#### Extracted information
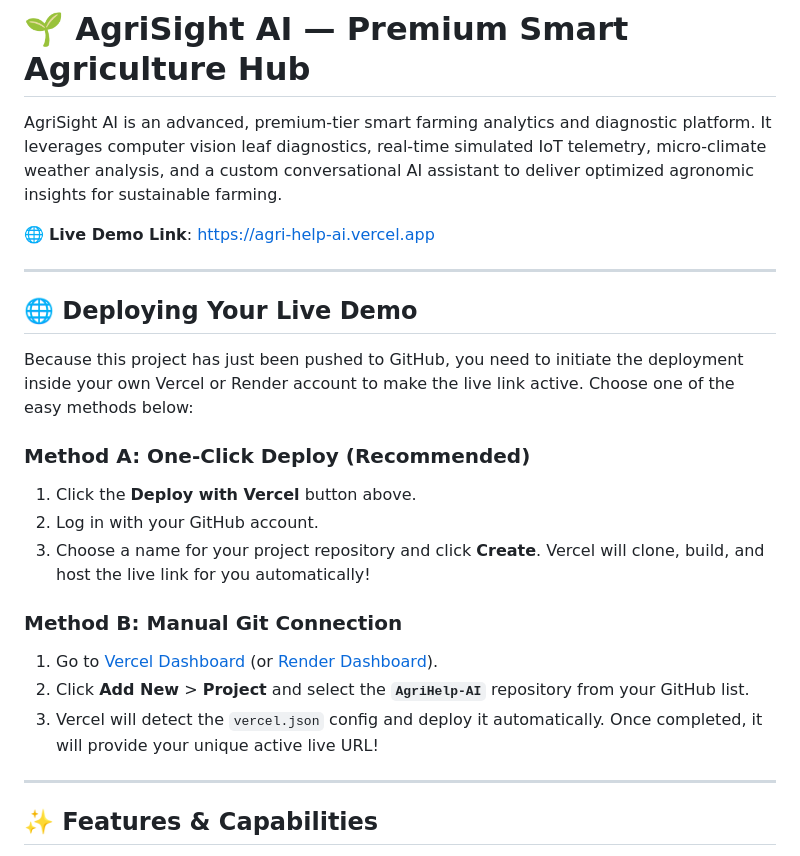
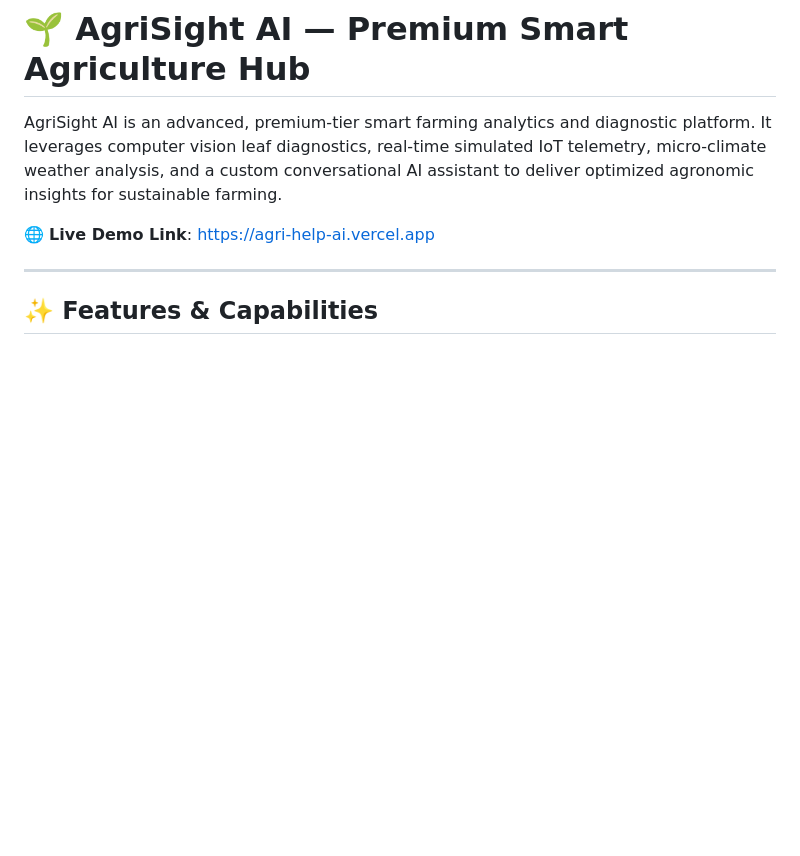
Before and after one commit to uTharun23/AgriHelp-AI, a Markdown page: README.md, the part around the change. Rendered like a GitHub page; blank space fills up the shorter version.

Commit message:
Remove deployment instructions from README
Removed deployment instructions for Vercel and Render.

```diff
--- a/README.md
+++ b/README.md
@@ -3,22 +3,6 @@
 AgriSight AI is an advanced, premium-tier smart farming analytics and diagnostic platform. It leverages computer vision leaf diagnostics, real-time simulated IoT telemetry, micro-climate weather analysis, and a custom conversational AI assistant to deliver optimized agronomic insights for sustainable farming.
 
 🌐 **Live Demo Link**: [https://agri-help-ai.vercel.app](https://agri-help-ai.vercel.app)
-
----
-
-## 🌐 Deploying Your Live Demo
-
-Because this project has just been pushed to GitHub, you need to initiate the deployment inside your own Vercel or Render account to make the live link active. Choose one of the easy methods below:
-
-### Method A: One-Click Deploy (Recommended)
-1.  Click the **Deploy with Vercel** button above.
-2.  Log in with your GitHub account.
-3.  Choose a name for your project repository and click **Create**. Vercel will clone, build, and host the live link for you automatically!
-
-### Method B: Manual Git Connection
-1.  Go to [Vercel Dashboard](https://vercel.com) (or [Render Dashboard](https://render.com)).
-2.  Click **Add New** > **Project** and select the **`AgriHelp-AI`** repository from your GitHub list.
-3.  Vercel will detect the `vercel.json` config and deploy it automatically. Once completed, it will provide your unique active live URL!
 
 ---
 
```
########
• _Exercise objective_:
Every record above must be printed exactly, except for its images.

• _Solution for this exercise_:
Before and after one commit to uTharun23/AgriHelp-AI, a Markdown page: README.md, the part around the change. Rendered like a GitHub page; blank space fills up the shorter version.

Commit message:
Remove deployment instructions from README
Removed deployment instructions for Vercel and Render.

```diff
--- a/README.md
+++ b/README.md
@@ -3,22 +3,6 @@
 AgriSight AI is an advanced, premium-tier smart farming analytics and diagnostic platform. It leverages computer vision leaf diagnostics, real-time simulated IoT telemetry, micro-climate weather analysis, and a custom conversational AI assistant to deliver optimized agronomic insights for sustainable farming.
 
 🌐 **Live Demo Link**: [https://agri-help-ai.vercel.app](https://agri-help-ai.vercel.app)
-
----
-
-## 🌐 Deploying Your Live Demo
-
-Because this project has just been pushed to GitHub, you need to initiate the deployment inside your own Vercel or Render account to make the live link active. Choose one of the easy methods below:
-
-### Method A: One-Click Deploy (Recommended)
-1.  Click the **Deploy with Vercel** button above.
-2.  Log in with your GitHub account.
-3.  Choose a name for your project repository and click **Create**. Vercel will clone, build, and host the live link for you automatically!
-
-### Method B: Manual Git Connection
-1.  Go to [Vercel Dashboard](https://vercel.com) (or [Render Dashboard](https://render.com)).
-2.  Click **Add New** > **Project** and select the **`AgriHelp-AI`** repository from your GitHub list.
-3.  Vercel will detect the `vercel.json` config and deploy it automatically. Once completed, it will provide your unique active live URL!
 
 ---
 
```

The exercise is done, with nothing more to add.